Many use “liberal” to describe left-of-center politics in general. But self-described leftists often see liberals as their opponents.
The language is telling. Some are “liberal Democrats,” others “establishment liberals.” Then there are “leftist” liberals and “progressive” ones. Alexandria Ocasio-Cortez, who ousted incumbent Joe Crowley in the Democratic primary for New York’s fourteenth congressional district, calls herself a “democratic socialist,” but she favors “progressive” policies. Andrew Gillum, by contrast, winner of the Democratic gubernatorial primary in Florida, favors a “progressive” platform, but categorically denies being a “socialist.” And Ayanna Pressley’s win in the seventh congressional district in Massachusetts has been described as the victory of an “unapologetic liberal” against the more “quiet” Michael Capuano—who is, nevertheless, “more liberal than Nancy Pelosi.”
Is this semantic murkiness a problem? Historian Sean Wilentz thinks it is, arguing recently in Democracy Journal that the confusion of terms reflects the “momentous muddle” in which Democrats find themselves. Too many liberals, Wilentz asserts, have lost sight of their own tradition. Liberalism, progressivism, and socialism are “plainly distinct” concepts with completely different histories—and only by coming to terms with this fact can liberals defend their true principles and win elections.
In reply, political scientist Jeffrey Isaac acknowledges that “words matter greatly in politics” but doubts that the answer lies in clarifying terminological distinctions. And, he says, Wilentz gets the history wrong: in fact, liberalism and socialism have never been irreconcilable. There has always been a “productive synergy” characterized by debate and dialogue; the answer to the present predicament is to rally against a common enemy and build bridges between the different ways of being liberal.
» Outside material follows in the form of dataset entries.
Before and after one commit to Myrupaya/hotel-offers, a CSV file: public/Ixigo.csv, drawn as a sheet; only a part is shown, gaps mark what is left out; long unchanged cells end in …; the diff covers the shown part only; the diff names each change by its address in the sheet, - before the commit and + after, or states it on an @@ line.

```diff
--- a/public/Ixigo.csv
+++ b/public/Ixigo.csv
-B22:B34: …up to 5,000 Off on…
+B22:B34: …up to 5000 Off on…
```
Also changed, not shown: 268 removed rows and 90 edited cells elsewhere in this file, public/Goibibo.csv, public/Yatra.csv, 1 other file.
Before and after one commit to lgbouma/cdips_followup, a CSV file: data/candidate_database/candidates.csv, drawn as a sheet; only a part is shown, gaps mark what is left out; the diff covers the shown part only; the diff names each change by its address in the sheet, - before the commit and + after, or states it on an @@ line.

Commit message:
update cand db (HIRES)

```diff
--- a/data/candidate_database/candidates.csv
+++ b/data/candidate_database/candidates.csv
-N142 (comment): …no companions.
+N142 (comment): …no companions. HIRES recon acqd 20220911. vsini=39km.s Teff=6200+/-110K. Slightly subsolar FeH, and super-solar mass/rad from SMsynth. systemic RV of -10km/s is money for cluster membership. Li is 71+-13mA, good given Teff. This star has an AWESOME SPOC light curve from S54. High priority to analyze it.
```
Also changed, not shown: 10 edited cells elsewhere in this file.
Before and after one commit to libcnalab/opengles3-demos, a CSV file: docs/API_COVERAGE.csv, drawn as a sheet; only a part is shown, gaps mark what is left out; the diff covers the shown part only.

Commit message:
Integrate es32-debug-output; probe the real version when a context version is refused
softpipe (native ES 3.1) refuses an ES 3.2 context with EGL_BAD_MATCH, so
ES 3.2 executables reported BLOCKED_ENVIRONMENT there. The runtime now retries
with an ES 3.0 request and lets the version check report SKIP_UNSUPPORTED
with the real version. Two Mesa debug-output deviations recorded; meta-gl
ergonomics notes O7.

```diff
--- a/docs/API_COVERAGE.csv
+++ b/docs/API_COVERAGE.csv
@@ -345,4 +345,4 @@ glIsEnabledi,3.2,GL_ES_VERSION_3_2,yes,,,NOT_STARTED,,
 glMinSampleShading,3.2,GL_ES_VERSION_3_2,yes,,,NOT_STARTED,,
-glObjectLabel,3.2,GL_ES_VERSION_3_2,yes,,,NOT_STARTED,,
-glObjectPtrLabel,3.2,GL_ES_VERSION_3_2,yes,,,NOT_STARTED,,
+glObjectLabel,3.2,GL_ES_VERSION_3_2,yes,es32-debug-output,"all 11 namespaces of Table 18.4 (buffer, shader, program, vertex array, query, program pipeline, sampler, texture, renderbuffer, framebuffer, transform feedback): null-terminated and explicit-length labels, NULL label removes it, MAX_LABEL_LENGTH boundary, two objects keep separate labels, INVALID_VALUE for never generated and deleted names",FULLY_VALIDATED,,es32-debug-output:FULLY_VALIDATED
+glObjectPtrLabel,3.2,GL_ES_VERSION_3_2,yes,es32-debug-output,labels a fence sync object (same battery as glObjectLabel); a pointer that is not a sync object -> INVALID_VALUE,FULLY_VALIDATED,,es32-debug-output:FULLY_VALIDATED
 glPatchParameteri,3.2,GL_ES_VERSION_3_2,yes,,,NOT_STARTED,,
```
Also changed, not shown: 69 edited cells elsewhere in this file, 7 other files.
The histories of liberalism that we have—and which Wilentz exhorts us to return to—do little to resolve the muddle. In fact, they only further confound it. Some see liberalism originating in Christianity, others in a battle against it. Some think it stands for individual rights and freedoms, others for government intervention and the welfare state. Some conscript John Locke as a founding father; others look to Hobbes and Machiavelli, Plato or even Jesus Christ—even though none of these figures called themselves liberals or espoused anything called liberalism.
The trouble with the history of the idea avant la lettre is its plasticity: pick a different theory of liberalism, and you get a different view of its past. More revealing is a history of the word—where and when it has been used, by whom and to what ends. To fully understand how the language of liberalism became so confused, we must consider how it came to refer to a specifically American phenomenon.
Like much of our political vocabulary, the word “liberalism” emerged in the wake of the French Revolution. Coined in the early 1800s, it originally stood for a cluster of concepts including civic equality, constitutional and representative government, and a number of individual rights such as freedom of religion, property, and the press. But over the course of the nineteenth century, as a result of inequities generated by industrialized wealth, liberalism split in two. One branch advocated laissez-faire, often of a radical kind. Others, influenced by new ideas of political economy coming from Germany, advocated increasing government intervention to help the poor, calling themselves “social liberals” or “liberal socialists.” They saw no contradiction in this terminology; instead such ideas were thought to be the very expression of “true liberalism”—a common expression in the nineteenth century.
Pick a different theory of liberalism, and you get a different view of its past.
The word only came to the United States in the 1910s. According to the intellectual and political commentator Walter Lippmann, it acquired common currency thanks to a group of reformers who identified as Republican Progressives in 1912 and Wilsonian Democrats by around 1916. By then the term had evolved significantly from its century-long association with French political developments, and the ideas of German “ethical” economists such as Wilhelm Roscher, Bruno Hildebrand, and Karl Knies had made their mark—especially in England, where a “new liberalism” advocated for government intervention. Thanks largely to the travails of the British Liberal Party, liberal newspapers, and liberal theorists such as Leonard Hobhouse, this new form of liberalism spread, and by the second decade of the twentieth century, its advocates felt secure enough to drop the “new” and just call it liberalism. It was this liberalism that was imported into the United States after the war: Woodrow Wilson called himself progressive in 1916, but by 1917 he was a liberal.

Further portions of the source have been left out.